The emphasized words were all connected to the weak mode of politics that Thomas Mann, in the Observations of a Non-political man, had connected  to the complex made up of civilization and the intellectual (associated with France) as opposed to culture and the bürgerlich (associated with Germany). But Benn had moved on from the conservatism of Mann – like Ernst Junger, he had moved towards a politics of masculine decision, in which things like debate, discussion, dreaming would be crushed. Crushing –this was what history did. It smashed. It crushed. And it shaped the way nature shaped.

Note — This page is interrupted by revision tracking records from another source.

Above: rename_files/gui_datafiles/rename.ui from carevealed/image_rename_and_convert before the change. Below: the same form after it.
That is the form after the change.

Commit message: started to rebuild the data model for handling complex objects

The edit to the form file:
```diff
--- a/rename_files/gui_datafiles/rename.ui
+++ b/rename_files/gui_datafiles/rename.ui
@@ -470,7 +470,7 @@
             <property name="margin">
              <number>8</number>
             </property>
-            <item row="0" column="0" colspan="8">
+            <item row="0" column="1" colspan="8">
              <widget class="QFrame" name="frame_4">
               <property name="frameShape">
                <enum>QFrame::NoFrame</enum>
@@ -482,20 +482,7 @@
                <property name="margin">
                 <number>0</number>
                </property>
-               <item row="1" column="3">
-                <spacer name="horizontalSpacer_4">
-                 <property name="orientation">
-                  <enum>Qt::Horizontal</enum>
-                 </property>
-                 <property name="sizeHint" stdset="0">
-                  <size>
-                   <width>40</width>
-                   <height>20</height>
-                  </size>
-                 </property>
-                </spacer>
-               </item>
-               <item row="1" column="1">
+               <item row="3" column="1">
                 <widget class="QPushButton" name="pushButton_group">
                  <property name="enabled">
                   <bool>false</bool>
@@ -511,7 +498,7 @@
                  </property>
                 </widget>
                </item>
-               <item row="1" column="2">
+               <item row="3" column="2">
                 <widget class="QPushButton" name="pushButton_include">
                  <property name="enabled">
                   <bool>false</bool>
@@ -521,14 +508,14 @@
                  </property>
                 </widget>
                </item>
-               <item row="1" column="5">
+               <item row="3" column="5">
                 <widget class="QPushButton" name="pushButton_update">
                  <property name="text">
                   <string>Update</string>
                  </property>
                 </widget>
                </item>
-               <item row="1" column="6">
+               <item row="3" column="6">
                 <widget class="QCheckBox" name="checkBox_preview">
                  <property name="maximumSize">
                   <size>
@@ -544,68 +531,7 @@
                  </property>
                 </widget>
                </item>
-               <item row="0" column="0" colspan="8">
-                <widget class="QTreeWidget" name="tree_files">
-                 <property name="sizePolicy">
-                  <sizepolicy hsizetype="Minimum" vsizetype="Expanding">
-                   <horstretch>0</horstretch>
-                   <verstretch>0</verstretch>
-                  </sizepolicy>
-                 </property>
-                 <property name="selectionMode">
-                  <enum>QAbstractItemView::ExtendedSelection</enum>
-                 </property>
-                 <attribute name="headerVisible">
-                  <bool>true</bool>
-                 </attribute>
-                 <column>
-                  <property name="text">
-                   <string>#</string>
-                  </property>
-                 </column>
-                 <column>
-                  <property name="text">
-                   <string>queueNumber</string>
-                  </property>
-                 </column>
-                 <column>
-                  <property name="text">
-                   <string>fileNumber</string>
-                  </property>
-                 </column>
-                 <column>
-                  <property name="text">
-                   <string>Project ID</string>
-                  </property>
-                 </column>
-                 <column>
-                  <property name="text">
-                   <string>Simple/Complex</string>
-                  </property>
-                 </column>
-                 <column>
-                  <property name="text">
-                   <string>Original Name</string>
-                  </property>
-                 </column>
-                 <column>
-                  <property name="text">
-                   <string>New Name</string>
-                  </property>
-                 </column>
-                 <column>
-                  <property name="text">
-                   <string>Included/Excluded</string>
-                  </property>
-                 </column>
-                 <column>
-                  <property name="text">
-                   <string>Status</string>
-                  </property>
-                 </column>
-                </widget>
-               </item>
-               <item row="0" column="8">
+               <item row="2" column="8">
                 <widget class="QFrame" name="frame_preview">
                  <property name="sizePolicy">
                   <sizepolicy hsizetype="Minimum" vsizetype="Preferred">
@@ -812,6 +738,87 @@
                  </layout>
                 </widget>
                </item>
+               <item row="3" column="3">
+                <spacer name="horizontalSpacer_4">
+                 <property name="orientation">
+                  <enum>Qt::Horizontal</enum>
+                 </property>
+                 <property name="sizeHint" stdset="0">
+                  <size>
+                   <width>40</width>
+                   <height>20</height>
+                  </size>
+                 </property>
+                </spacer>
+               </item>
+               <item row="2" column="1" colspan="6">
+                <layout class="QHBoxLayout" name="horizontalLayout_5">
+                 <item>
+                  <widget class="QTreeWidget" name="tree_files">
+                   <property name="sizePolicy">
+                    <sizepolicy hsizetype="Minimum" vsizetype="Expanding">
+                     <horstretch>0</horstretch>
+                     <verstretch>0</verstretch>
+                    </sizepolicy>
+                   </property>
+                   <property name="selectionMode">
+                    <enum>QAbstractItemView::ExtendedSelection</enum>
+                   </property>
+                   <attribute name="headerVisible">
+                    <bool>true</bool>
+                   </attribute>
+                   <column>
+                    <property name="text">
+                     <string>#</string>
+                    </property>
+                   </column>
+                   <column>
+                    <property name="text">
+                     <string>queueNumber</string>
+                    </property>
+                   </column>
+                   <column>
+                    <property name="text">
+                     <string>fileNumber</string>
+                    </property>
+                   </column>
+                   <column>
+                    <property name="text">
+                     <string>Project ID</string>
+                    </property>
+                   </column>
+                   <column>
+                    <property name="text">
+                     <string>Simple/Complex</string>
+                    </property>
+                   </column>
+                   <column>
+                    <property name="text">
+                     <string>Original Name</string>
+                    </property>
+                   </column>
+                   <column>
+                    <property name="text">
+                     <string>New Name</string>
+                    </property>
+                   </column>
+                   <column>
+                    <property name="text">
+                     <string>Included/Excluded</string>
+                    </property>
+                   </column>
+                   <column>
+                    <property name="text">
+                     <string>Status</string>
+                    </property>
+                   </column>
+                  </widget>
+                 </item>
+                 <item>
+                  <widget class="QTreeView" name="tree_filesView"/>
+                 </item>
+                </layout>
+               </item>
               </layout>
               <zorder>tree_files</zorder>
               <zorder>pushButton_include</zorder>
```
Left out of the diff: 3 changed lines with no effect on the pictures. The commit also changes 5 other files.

Of course, Benn had left his enthusiasm for Hitler behind him by 1944, but he had not entirely left this idea that history and nature were one inhuman thing. And this ideology – with its proximity to the real crushing of human material going on in a concentration camp five kilometers from Landsberg – was part of the sweep of the Novel of the Phenotype he wrote, with its subtitle, Landsberg Fragments. In the first fragment he poses the aesthetic question in terms that resonate with his notion of a sort of anonymous collective history deciding on domes or towers, when he considers the notion of narrative itself: “Why knead together thoughts in someone, in a figure, in shapes, when there are no more shapes? Invent persons, names, relations, when they are simply futile?” In a sense, Benn is writing about the post concentration camp world –the world in which persons, names and relations truly are futile. And still, one has to ask whether we are not simply being asked, once more, to see an aesthetic category crushed by history; and whether “history” hasn’t been given virtues it does not have, causal powers that are, in truth, tautological: whether we aren’t being sold history as, in fact, the scheme of causes, which would mean that it naturally causes events. Cause, in other words, causes events.

Yet if we take a more generous interpretive approach, we see, in Benn’s notes, indications of a way of thinking about character that preceded the concentration camp. This way of thinking began to emerge in the modernism of the 1914 generation as a response to mechanization, to the artificial paradise of chemistry and consumerism, to newspapers and films, as much as to war.  In the post-war period, the same reasoning under different styles – structuralist, post-structuralist, Marxist – came to the same conclusion: that the bourgeois realism of the character was obsolete. Roland Barthes, in the first cool,scientific phase of his career treats the figure, the personage, in the realist tradition as one that is wholly constructed within the text’s discourse, radically dividing it from its off-the-page correlates: from the critical point of view, it is thus as false to suppress the personage as it would be to make it jump off the paper [faire sortir du papier] in order to make it a psychological personage (endowed with possible motives)…” (SZ) The paper that intrudes here and does such decisive ontological work allows us to understand on the personage on the paper functions in that universe – but in the same gesture it invalidates the ethos in which both sides, paper and off-the-paper, are joined in one social whole.

In Barthes second, hedonistic phase there is a retreat from this high modern ascetism. The text becomes, again, an object of pleasure – an off-the-page pleasure that is satisfied somehow on the page. The text becomes porous, readable, fragmentable, and paper becomes a more enigmatic matter altogether. This retreat does not erase the high modern moment but quotes it – delivering it to the maximum ambivalence in which all liminal creatures, zombies, vampires, leaders, characters, reside.